Ebru Edin, who is in charge of project finance at Garanti, said she expected around $15 billion (Dh55.05 billion) worth of projects to require funding by the Turkish banking sector in 2017, on a par with last year’s figure but down from $23.5 billion in 2015.
“We can say that 2015 was a record year ... but financial volatility and geopolitical uncertainties in 2016 have forced investors to wait for a while,” she said on Friday.
Much of Turkey’s project financing needs have come from the energy sector in recent years, but low electricity prices mean power firms are reluctant to make new investments and are instead seeking to refinance existing ones.
Demand for transport infrastructure funding has also fallen, with only a few tenders due this year, Edin said.
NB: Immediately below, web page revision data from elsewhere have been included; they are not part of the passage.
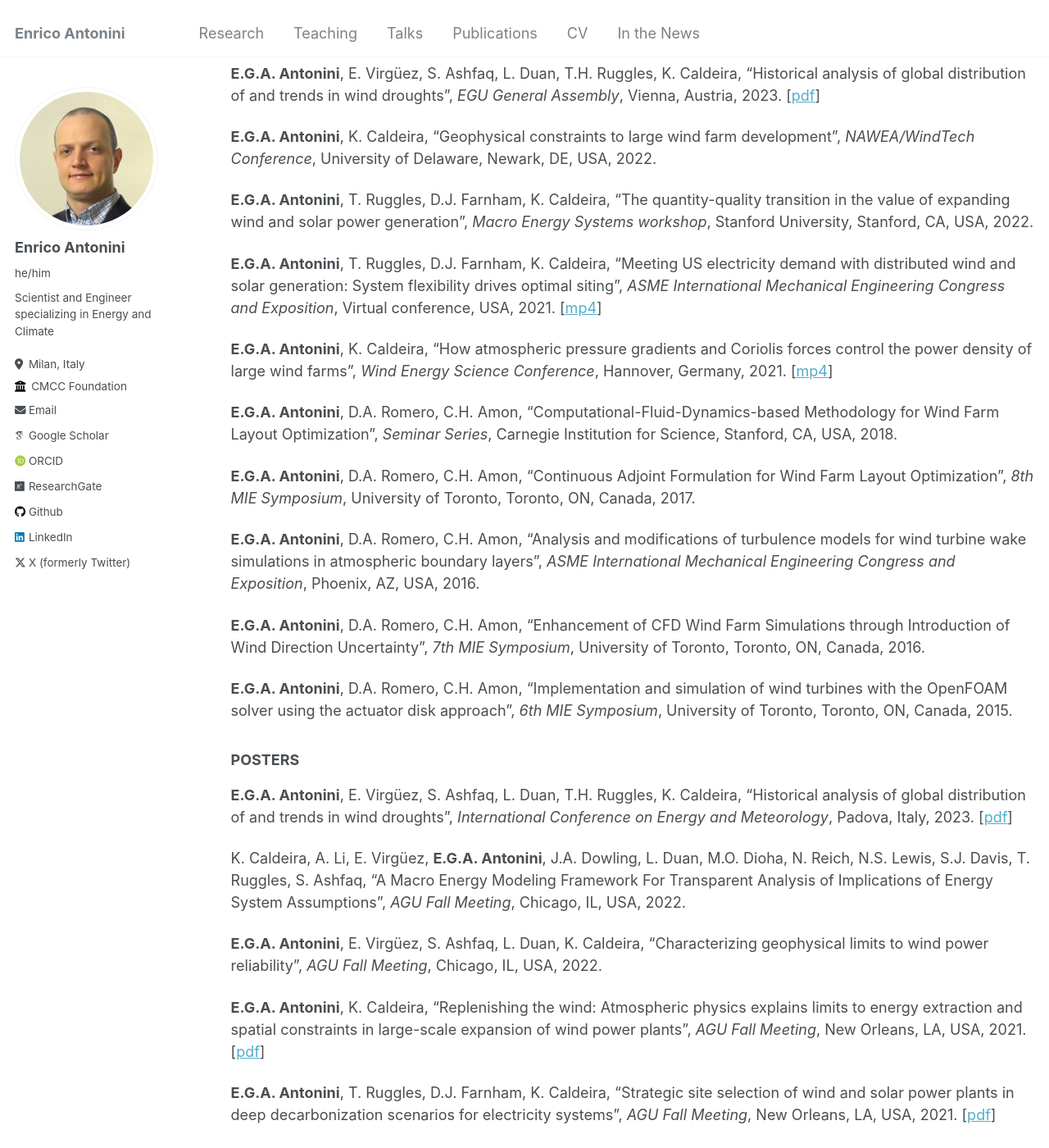
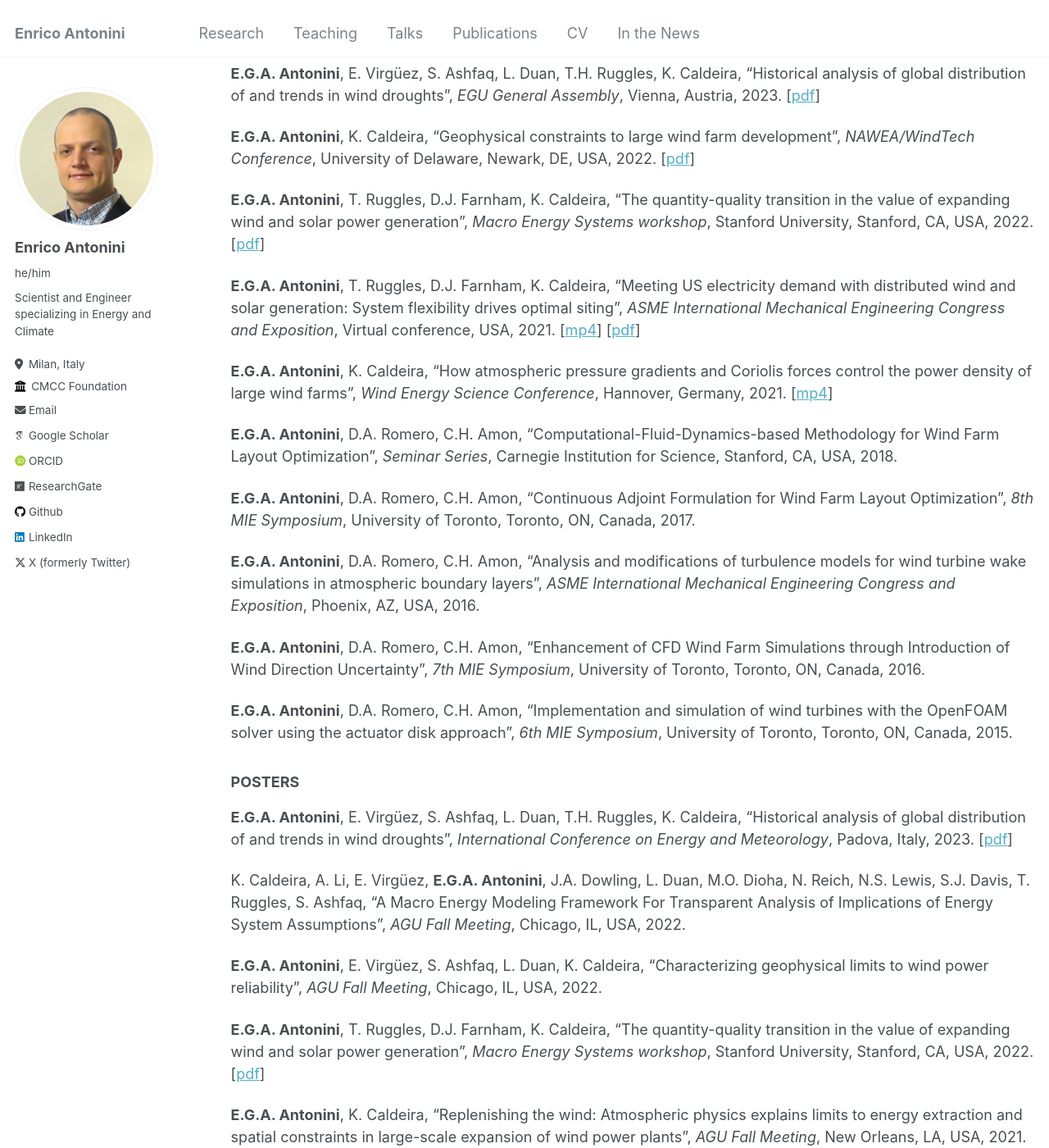
Before and after one commit to eantonini/eantonini.github.io, a Jekyll site: the page built from _pages/talks.md, in a window 1280 px wide and 1400 px high, scrolled down 289 px. Shown: the whole window at 82% size. Built offline with Jekyll 4.4.1, drawn with Linux system fonts in a browser that asks for light colours; some web fonts are replaced.

Commit message:
Added posters and slides

```diff
--- a/_pages/talks.md
+++ b/_pages/talks.md
@@ -13,11 +13,11 @@ author_profile: true
 
 **E.G.A. Antonini**, E. Virgüez, S. Ashfaq, L. Duan, T.H. Ruggles, K. Caldeira, “Historical analysis of global distribution of and trends in wind droughts”, *EGU General Assembly*, Vienna, Austria, 2023. [[pdf](/talks/Enrico_Antonini-EGU2023-slides.pdf)]
 
-**E.G.A. Antonini**, K. Caldeira, “Geophysical constraints to large wind farm development”, *NAWEA/WindTech Conference*, University of Delaware, Newark, DE, USA, 2022.
+**E.G.A. Antonini**, K. Caldeira, “Geophysical constraints to large wind farm development”, *NAWEA/WindTech Conference*, University of Delaware, Newark, DE, USA, 2022. [[pdf](/talks/Enrico_Antonini-NAWEA2022-slides.pdf)]
 
-**E.G.A. Antonini**, T. Ruggles, D.J. Farnham, K. Caldeira, “The quantity-quality transition in the value of expanding wind and solar power generation”, *Macro Energy Systems workshop*, Stanford University, Stanford, CA, USA, 2022.
+**E.G.A. Antonini**, T. Ruggles, D.J. Farnham, K. Caldeira, “The quantity-quality transition in the value of expanding wind and solar power generation”, *Macro Energy Systems workshop*, Stanford University, Stanford, CA, USA, 2022. [[pdf](/talks/Enrico_Antonini-MES2022-slides.pdf)]
 
-**E.G.A. Antonini**, T. Ruggles, D.J. Farnham, K. Caldeira, “Meeting US electricity demand with distributed wind and solar generation: System flexibility drives optimal siting”, *ASME International Mechanical Engineering Congress and Exposition*, Virtual conference, USA, 2021. [[mp4](/talks/Enrico_Antonini-IMECE2021-presentation.mp4)]
+**E.G.A. Antonini**, T. Ruggles, D.J. Farnham, K. Caldeira, “Meeting US electricity demand with distributed wind and solar generation: System flexibility drives optimal siting”, *ASME International Mechanical Engineering Congress and Exposition*, Virtual conference, USA, 2021. [[mp4](/talks/Enrico_Antonini-IMECE2021-presentation.mp4)] [[pdf](/talks/Enrico_Antonini-IMECE2021-slides.pdf)]
 
 **E.G.A. Antonini**, K. Caldeira, “How atmospheric pressure gradients and Coriolis forces control the power density of large wind farms”, *Wind Energy Science Conference*, Hannover, Germany, 2021. [[mp4](/talks/Enrico_Antonini-WESC2021-presentation.mp4)]
 
@@ -39,6 +39,8 @@ K. Caldeira, A. Li, E. Virgüez, **E.G.A. Antonini**, J.A. Dowling, L. Duan, M.O
 
 **E.G.A. Antonini**, E. Virgüez, S. Ashfaq, L. Duan, K. Caldeira, “Characterizing geophysical limits to wind power reliability”, *AGU Fall Meeting*, Chicago, IL, USA, 2022.
 
+**E.G.A. Antonini**, T. Ruggles, D.J. Farnham, K. Caldeira, “The quantity-quality transition in the value of expanding wind and solar power generation”, *Macro Energy Systems workshop*, Stanford University, Stanford, CA, USA, 2022. [[pdf](/talks/Enrico_Antonini-MES2022-poster.pdf)]
+
 **E.G.A. Antonini**, K. Caldeira, “Replenishing the wind: Atmospheric physics explains limits to energy extraction and spatial constraints in large-scale expansion of wind power plants”, *AGU Fall Meeting*, New Orleans, LA, USA, 2021. [[pdf](/talks/Enrico_Antonini-AGU2021-poster-Wind.pdf)]
 
 **E.G.A. Antonini**, T. Ruggles, D.J. Farnham, K. Caldeira, “Strategic site selection of wind and solar power plants in deep decarbonization scenarios for electricity systems”, *AGU Fall Meeting*, New Orleans, LA, USA, 2021. [[pdf](/talks/Enrico_Antonini-AGU2021-poster-MEM.pdf)]
```
Also changed, not shown: 5 other files.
“Our driving force is energy and highway projects, but one of the highway tenders was already done. Prices in energy were low ... so it was a slow year (in 2016),” she said.
“Volatility in the exchange rate also slowed operations, especially involving foreign funds.” The lira fell as much 10 per cent against the dollar in the first few weeks of 2017, hurt by concern about insecurity after a spate of bombings, political uncertainty ahead of an April referendum, and slowing economic growth.
It has recovered somewhat, but is still down 4 per cent this year, on top of double-digit falls in 2015 and 2016.
Edin said lira financing, once a rarity for major projects, was on the rise as a result.
“We previously gave only two loans in lira for major projects ... [but] last year, we increased our credit volume in lira by 80 per cent,” she said.
Edin said she expected financing for a 7 billion lira ($1.92 billion) highway project connecting to a new bridge spanning Istanbul’s Bosphorus Strait to be completed this year.
Two Turkish consortia, Limak Holding and Cengiz Holding, won tenders to build the two sections of the project last May.
Financing for a suspension bridge over the Dardanelles Strait is expected to be closed early in 2018, she said, while five or six of seven city hospitals whose tenders have been completed could see their financing closed this year.
Garanti’s current project financing portfolio is around $12-12.5 billion, half of it for energy investments, Edin said.
She expected around 3 per cent growth in 2017. The bank provided $2.3 billion of new financing last year.